● EXERCISE DESCRIPTION:
The entries that follow contain images, which should be left out; output everything else exactly.

● MATERIAL FOR THIS EXERCISE:

^^^^^^^^^^^^^^^^

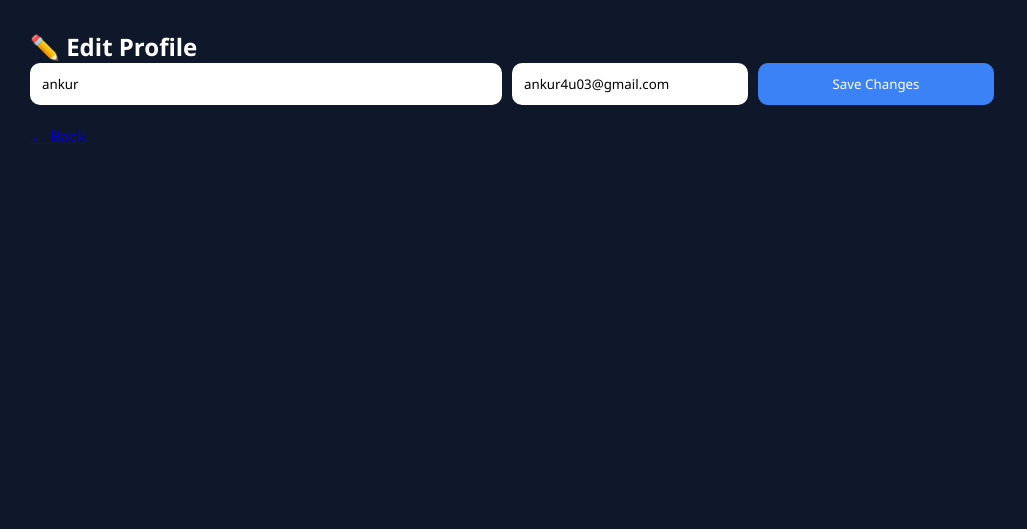
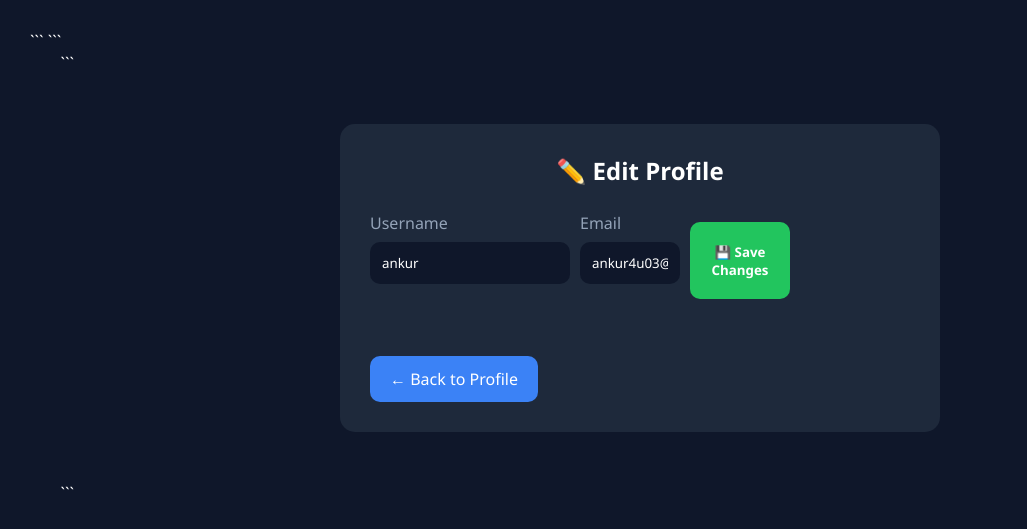
Before and after one commit to ankur4u03/expense-tracker-pro, a Flask app: page /edit-profile in a window 1280 px wide. Shown: the top 529 px of the page, without its empty margins (0-1027 px from the left). Run offline with Flask 3, Linux system fonts and the light colour scheme; a user stored in the database is signed in; data comes from the database, SQL or seed files in the repository.

Commit message:
Added edit profile page

````diff
--- a/templates/edit_profile.html
+++ b/templates/edit_profile.html
@@ -1,38 +1,117 @@
 <!DOCTYPE html>
+
 <html>
 <head>
-    <title>Edit Profile</title>
+    <title>Edit Profile - Expense Tracker Pro</title>
+
+```
 <link rel="stylesheet" href="{{ url_for('static', filename='style.css') }}">
+
+<style>
+
+    .profile-card{
+        max-width:600px;
+        margin:50px auto;
+        background:#1e293b;
+        padding:30px;
+        border-radius:15px;
+    }
+
+    .profile-card h2{
+        text-align:center;
+        margin-bottom:25px;
+    }
+
+    .profile-item{
+        margin-bottom:15px;
+    }
+
+    .profile-item label{
+        display:block;
+        margin-bottom:8px;
+        color:#94a3b8;
+    }
+
+    .profile-item input{
+        width:100%;
+        padding:12px;
+        border:none;
+        border-radius:10px;
+        background:#0f172a;
+        color:white;
+    }
+
+    .save-btn{
+        display:inline-block;
+        background:#22c55e;
+        color:white;
+        padding:12px 20px;
+        border:none;
+        border-radius:10px;
+        cursor:pointer;
+        font-weight:bold;
+        margin-top:10px;
+    }
+
+    .back-btn{
+        display:inline-block;
+        margin-top:15px;
+        background:#3b82f6;
+        color:white;
+        padding:12px 20px;
+        border-radius:10px;
+        text-decoration:none;
+    }
+
+</style>
+```
+
 </head>
 
 <body>
 
+<div class="container">
+
+```
 <div class="profile-card">
 
     <h2>✏️ Edit Profile</h2>
 
     <form method="POST">
 
+        <div class="profile-item">
+            <label>Username</label>
+
             <input
                 type="text"
                 name="username"
                 value="{{ username }}"
                 required>
+        </div>
+
+        <div class="profile-item">
+            <label>Email</label>
 
             <input
                 type="email"
                 value="{{ email }}"
                 readonly>
+        </div>
 
-        <button type="submit">
-            Save Changes
+        <button type="submit" class="save-btn">
+            💾 Save Changes
         </button>
 
     </form>
 
+    <br>
+
     <a href="/profile" class="back-btn">
-        ← Back
+        ← Back to Profile
     </a>
+
+</div>
+```
 
 </div>
 
````
Lines whose indentation alone changed are shown as unchanged.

^^^^^^^^^^^^^^^^

● RESULT OF THIS TASK:
Before and after one commit to ankur4u03/expense-tracker-pro, a Flask app: page /edit-profile in a window 1280 px wide. Shown: the top 529 px of the page, without its empty margins (0-1027 px from the left). Run offline with Flask 3, Linux system fonts and the light colour scheme; a user stored in the database is signed in; data comes from the database, SQL or seed files in the repository.

Commit message:
Added edit profile page

````diff
--- a/templates/edit_profile.html
+++ b/templates/edit_profile.html
@@ -1,38 +1,117 @@
 <!DOCTYPE html>
+
 <html>
 <head>
-    <title>Edit Profile</title>
+    <title>Edit Profile - Expense Tracker Pro</title>
+
+```
 <link rel="stylesheet" href="{{ url_for('static', filename='style.css') }}">
+
+<style>
+
+    .profile-card{
+        max-width:600px;
+        margin:50px auto;
+        background:#1e293b;
+        padding:30px;
+        border-radius:15px;
+    }
+
+    .profile-card h2{
+        text-align:center;
+        margin-bottom:25px;
+    }
+
+    .profile-item{
+        margin-bottom:15px;
+    }
+
+    .profile-item label{
+        display:block;
+        margin-bottom:8px;
+        color:#94a3b8;
+    }
+
+    .profile-item input{
+        width:100%;
+        padding:12px;
+        border:none;
+        border-radius:10px;
+        background:#0f172a;
+        color:white;
+    }
+
+    .save-btn{
+        display:inline-block;
+        background:#22c55e;
+        color:white;
+        padding:12px 20px;
+        border:none;
+        border-radius:10px;
+        cursor:pointer;
+        font-weight:bold;
+        margin-top:10px;
+    }
+
+    .back-btn{
+        display:inline-block;
+        margin-top:15px;
+        background:#3b82f6;
+        color:white;
+        padding:12px 20px;
+        border-radius:10px;
+        text-decoration:none;
+    }
+
+</style>
+```
+
 </head>
 
 <body>
 
+<div class="container">
+
+```
 <div class="profile-card">
 
     <h2>✏️ Edit Profile</h2>
 
     <form method="POST">
 
+        <div class="profile-item">
+            <label>Username</label>
+
             <input
                 type="text"
                 name="username"
                 value="{{ username }}"
                 required>
+        </div>
+
+        <div class="profile-item">
+            <label>Email</label>
 
             <input
                 type="email"
                 value="{{ email }}"
                 readonly>
+        </div>
 
-        <button type="submit">
-            Save Changes
+        <button type="submit" class="save-btn">
+            💾 Save Changes
         </button>
 
     </form>
 
+    <br>
+
     <a href="/profile" class="back-btn">
-        ← Back
+        ← Back to Profile
     </a>
+
+</div>
+```
 
 </div>
 
````
Lines whose indentation alone changed are shown as unchanged.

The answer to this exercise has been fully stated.